* **Aim of the exercise**:
Where does the word "your" occur in the entries below? Copy every line that has it.

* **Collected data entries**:
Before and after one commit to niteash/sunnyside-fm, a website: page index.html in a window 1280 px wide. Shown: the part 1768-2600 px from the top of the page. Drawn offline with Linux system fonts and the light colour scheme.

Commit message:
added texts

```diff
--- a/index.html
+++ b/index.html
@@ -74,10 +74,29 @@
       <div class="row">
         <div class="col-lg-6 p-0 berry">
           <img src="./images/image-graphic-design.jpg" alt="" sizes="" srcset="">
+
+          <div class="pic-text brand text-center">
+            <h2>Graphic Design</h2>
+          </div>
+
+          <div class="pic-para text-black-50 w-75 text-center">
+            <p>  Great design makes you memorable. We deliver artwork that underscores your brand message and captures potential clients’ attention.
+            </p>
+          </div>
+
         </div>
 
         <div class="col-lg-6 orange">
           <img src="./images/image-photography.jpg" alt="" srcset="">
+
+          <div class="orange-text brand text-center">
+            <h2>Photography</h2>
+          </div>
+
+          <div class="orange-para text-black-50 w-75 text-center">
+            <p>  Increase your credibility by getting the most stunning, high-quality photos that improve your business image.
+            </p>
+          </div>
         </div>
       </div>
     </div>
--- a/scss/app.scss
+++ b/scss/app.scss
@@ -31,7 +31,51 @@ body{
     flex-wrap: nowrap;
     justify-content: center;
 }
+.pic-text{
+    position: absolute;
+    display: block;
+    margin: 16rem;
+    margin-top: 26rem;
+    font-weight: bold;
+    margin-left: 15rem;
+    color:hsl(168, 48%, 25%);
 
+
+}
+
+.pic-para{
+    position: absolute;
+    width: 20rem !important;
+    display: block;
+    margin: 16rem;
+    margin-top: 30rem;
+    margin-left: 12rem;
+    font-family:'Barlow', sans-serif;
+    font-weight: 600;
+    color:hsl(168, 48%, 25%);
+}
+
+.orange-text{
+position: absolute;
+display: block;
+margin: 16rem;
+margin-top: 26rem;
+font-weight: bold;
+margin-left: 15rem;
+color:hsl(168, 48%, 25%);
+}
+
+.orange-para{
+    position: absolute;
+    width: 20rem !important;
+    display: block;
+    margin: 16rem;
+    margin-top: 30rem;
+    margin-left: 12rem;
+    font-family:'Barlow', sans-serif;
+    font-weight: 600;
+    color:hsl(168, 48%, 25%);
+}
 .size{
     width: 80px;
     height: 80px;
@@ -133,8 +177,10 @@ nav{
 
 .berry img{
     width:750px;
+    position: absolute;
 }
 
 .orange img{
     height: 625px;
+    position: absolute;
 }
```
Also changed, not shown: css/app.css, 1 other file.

* **Solution to the exercise**:
+            <p>  Great design makes you memorable. We deliver artwork that underscores your brand message and captures potential clients’ attention.
+            <p>  Increase your credibility by getting the most stunning, high-quality photos that improve your business image.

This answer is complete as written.